Eye on profit: Most founders, especially if they happen to be techies are often great preachers.  Too much of academic Kool-Aid drowns them, making them look better on the pulpit than in a startup garage.  They dwell in detail on the intricacy of the technology but mostly have little to say on how it is going to make money in the end.  They mistake “execution” for translation of a theoretical ingenuity into a real time functionality blissfully neglecting the first move that sets the stage for a perfect end game – making profit. If you don’t know how to lead your business to profit, don’t waste time and effort.  Volunteer for the Red Cross. 

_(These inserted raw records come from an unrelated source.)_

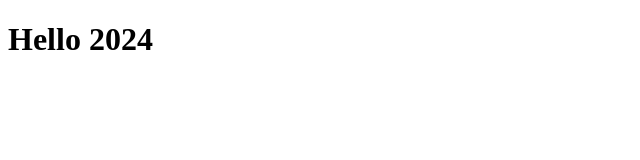
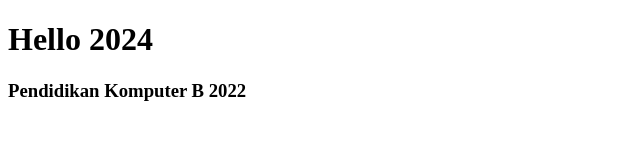
Before and after one commit to chintiaakni26/Tugas_Git, a plain HTML site: page index.html in a window 1280 px wide. Shown: the whole page, without its empty margins (0-640 px from the left). Drawn offline with Linux system fonts and the light colour scheme.

Commit message:
Update index.html

```diff
--- a/index.html
+++ b/index.html
@@ -8,6 +8,7 @@
 <body>
 
     <h1> Hello 2024 </h1>
+    <h3> Pendidikan Komputer B 2022 </h3>
 
 </body>
 </html>
```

Just be wary, don’t fear competition :  Many startups fear an early go to market fearing formidable competition.  They delay it expecting the competition to wear out. Many founders quiver the moment you mention competition.  Remember, when we hate our enemies, we are giving them power over us: power over our sleep, our appetites, our blood pressure, our health, and our happiness. Our enemies would dance with joy if only they knew how they were worrying us, lacerating us, and getting even with us!  And they love winding the guy up and driving him nuts. Our hate is not hurting them at all, but our hate is turning our own days and nights into a hellish turmoil. Hit them where it hurts, by outthinking and outselling them at the market place. The valuation math depends to a large extent on sales numbers. 

Have you been part of a well executed startup end game…?   What other steps you think are important…? 


What ails Indian Startups…

November 2, 2007

I often hear startup entrepreneurs ranting about VCs not funding their idea.  They point to Silicon Valley ecosystem and say the VCs out there took large bets on young upstarts and that’s how they got a Google, Amazon or Apple (alternatively their founders Larry/Sergie, Jeff Bezos, Steve Jobs in that order).

They also go on liberally about how Startups in India are done for money and not for passion (I am yet to see someone settling for “Nirvana” and not prosperity – anywhere in the world), Media is poor, dearth for good teams, VCs bet only on sure things and how they have no reality perspective etc…

Does that mean startups have no future in India? I say, look to the past.  You’ll get all the insights.

Imagine the India before the VCs came trooping in. There were entrepreneurs around even then. No, I am not referring to the famed Tatas, Birlas, Ambanis – I think of the millions of kiranawallas (local shop owners, general stores, sweet shops, caterers, informal event managers) that qualified far better as startups and never griped about lack of an outside investor to fund their ideas !  Several of them made it, quite a few of them may have bitten dust too.  They all had ideas, no teams, no investors – but they stood out by betting the farm (or whatever in its place), started small, settled for a street side shack (where they also slept in), kept shops open from 9.00 am to 11.00 p.m and the whole family ran errands.  One thing that never probably crossed their minds had been valuations, and all the illusions and assumptions that come with it. They just worried about stocking up enough to serve the customers the next day. Period. 

While it’s good to expect VCs to get a reality perspective, startup entrepreneurs too can do some introspection and figure out a way how not to imagine being a Bill Gates, Larry Ellison, Steve Jobs and start thinking like a Harishbhai, Chandulal or a Kesavan nair – even as you work on something like a Google, Amazon or Oracle.  Having the right local values, (we have it by the ton) is important – if you want to make it.

So, let’s talk of `localisation’ of startup minds – for a change.  If not, just shut up and stop being livid.  I for one think, this is the best of times for Indian entrepreneurs. We never had it so good. If you can’t make it now, you’re never gonna make it. Argue with me at your own risk….